┌──

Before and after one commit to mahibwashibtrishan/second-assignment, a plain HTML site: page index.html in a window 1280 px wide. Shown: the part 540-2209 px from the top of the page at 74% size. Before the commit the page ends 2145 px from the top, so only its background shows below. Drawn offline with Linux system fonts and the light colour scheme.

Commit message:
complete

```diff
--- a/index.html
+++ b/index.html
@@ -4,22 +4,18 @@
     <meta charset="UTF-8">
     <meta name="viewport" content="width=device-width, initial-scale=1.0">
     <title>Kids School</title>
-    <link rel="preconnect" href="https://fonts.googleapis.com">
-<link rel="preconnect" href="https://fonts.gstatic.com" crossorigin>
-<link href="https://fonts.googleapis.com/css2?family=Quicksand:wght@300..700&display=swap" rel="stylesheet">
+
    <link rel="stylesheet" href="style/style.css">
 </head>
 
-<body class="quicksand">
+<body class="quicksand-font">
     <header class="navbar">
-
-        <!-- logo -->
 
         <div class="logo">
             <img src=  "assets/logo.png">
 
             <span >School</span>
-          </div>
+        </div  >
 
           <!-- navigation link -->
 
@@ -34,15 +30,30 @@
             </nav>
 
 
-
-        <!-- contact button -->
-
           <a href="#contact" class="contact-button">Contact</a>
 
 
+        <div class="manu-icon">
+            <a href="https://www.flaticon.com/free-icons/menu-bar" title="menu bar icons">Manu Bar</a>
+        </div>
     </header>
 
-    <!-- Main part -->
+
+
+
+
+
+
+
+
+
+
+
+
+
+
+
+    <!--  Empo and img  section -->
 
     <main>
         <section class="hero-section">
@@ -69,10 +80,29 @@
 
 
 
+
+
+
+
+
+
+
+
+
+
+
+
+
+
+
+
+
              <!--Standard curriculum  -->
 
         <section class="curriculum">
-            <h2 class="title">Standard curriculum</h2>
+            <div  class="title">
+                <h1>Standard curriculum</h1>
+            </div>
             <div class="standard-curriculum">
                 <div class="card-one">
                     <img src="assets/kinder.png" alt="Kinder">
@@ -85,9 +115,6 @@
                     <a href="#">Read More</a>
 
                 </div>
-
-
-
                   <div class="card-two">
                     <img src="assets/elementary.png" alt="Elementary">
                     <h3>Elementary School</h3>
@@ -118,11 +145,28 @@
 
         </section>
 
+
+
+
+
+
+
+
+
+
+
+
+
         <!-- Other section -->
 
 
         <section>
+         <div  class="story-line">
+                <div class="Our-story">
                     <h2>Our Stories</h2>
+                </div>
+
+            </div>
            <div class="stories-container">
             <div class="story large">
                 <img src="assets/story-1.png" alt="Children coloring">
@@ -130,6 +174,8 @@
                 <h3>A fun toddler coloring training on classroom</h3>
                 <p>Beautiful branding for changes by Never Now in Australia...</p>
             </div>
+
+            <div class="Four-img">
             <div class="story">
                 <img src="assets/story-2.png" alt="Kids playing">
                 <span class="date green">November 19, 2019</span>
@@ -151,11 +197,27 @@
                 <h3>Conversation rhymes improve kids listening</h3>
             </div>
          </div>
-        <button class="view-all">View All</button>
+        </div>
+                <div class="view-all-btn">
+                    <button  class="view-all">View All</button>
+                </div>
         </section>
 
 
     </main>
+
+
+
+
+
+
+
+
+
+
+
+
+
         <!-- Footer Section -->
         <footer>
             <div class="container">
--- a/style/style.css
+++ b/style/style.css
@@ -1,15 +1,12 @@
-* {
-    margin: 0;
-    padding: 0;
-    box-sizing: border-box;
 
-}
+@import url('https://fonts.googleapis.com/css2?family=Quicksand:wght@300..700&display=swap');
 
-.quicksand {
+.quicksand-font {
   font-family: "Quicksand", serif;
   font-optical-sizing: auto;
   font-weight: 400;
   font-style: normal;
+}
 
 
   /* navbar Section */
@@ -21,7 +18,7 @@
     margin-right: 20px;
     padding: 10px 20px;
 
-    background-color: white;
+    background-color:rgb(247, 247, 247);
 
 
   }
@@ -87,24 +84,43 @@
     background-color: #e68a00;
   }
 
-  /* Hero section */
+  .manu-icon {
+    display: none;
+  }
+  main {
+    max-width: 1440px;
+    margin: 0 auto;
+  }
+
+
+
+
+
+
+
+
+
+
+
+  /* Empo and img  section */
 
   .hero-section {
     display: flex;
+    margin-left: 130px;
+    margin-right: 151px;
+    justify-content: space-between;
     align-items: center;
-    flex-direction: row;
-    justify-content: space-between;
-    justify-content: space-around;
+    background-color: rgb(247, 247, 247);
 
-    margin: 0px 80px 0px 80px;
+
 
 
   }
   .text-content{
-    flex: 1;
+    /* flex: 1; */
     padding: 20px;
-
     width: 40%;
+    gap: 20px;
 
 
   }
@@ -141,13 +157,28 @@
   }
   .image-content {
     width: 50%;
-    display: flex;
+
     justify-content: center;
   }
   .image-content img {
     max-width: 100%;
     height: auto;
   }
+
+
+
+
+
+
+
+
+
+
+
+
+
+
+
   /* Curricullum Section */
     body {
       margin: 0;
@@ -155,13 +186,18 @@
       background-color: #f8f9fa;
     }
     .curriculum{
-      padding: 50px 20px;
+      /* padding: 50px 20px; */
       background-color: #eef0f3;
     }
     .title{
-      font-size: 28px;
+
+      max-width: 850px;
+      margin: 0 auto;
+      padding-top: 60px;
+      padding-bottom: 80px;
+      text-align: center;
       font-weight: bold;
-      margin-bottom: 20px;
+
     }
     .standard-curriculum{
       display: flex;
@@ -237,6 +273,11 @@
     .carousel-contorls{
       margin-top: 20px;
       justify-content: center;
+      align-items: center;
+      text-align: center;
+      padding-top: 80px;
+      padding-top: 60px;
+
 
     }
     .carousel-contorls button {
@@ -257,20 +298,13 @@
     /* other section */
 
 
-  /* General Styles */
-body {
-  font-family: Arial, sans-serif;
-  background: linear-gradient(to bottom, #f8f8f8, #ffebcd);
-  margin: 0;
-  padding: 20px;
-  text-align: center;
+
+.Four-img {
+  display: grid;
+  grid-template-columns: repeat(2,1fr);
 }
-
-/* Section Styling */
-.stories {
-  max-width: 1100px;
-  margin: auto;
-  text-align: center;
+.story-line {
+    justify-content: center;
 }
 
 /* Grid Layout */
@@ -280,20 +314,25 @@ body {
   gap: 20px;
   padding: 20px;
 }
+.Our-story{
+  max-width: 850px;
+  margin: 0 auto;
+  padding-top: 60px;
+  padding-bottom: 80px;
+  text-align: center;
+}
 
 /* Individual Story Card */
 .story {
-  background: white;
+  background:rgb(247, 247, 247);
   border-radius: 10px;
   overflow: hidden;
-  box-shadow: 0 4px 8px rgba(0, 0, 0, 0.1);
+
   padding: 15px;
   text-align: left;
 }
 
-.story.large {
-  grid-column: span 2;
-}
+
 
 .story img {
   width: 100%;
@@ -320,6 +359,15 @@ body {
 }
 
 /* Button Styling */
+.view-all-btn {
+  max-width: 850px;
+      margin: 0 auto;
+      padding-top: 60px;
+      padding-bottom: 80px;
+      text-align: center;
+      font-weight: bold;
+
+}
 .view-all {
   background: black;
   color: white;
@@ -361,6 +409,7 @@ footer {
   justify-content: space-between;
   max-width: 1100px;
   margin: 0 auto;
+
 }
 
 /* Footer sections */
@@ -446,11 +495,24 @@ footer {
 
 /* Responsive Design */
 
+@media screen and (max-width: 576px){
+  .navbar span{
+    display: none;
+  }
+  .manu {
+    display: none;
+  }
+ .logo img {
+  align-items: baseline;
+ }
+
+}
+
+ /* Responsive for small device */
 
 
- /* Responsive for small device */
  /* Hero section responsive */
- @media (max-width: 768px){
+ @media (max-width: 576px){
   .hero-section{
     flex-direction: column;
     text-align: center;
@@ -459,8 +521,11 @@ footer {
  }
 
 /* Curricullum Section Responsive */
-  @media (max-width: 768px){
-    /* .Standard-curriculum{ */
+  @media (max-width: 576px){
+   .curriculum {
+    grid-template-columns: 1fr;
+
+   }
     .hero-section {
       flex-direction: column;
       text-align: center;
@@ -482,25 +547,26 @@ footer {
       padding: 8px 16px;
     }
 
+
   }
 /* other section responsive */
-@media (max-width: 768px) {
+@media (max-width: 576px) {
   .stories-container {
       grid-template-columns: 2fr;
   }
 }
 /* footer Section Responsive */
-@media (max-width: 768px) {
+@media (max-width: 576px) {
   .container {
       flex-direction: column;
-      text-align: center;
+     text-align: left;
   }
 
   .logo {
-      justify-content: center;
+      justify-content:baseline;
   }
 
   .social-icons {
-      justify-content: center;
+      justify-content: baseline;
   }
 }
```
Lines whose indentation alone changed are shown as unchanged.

└──

PROBLEM STATEMENT:
Select all lines in the listing above where the word "flex" appears, and show them.

WRITTEN RESPONSE:
     display: flex;
-    flex-direction: row;
-    flex: 1;
+    /* flex: 1; */
-    display: flex;
       display: flex;
     flex-direction: column;
       flex-direction: column;
       flex-direction: column;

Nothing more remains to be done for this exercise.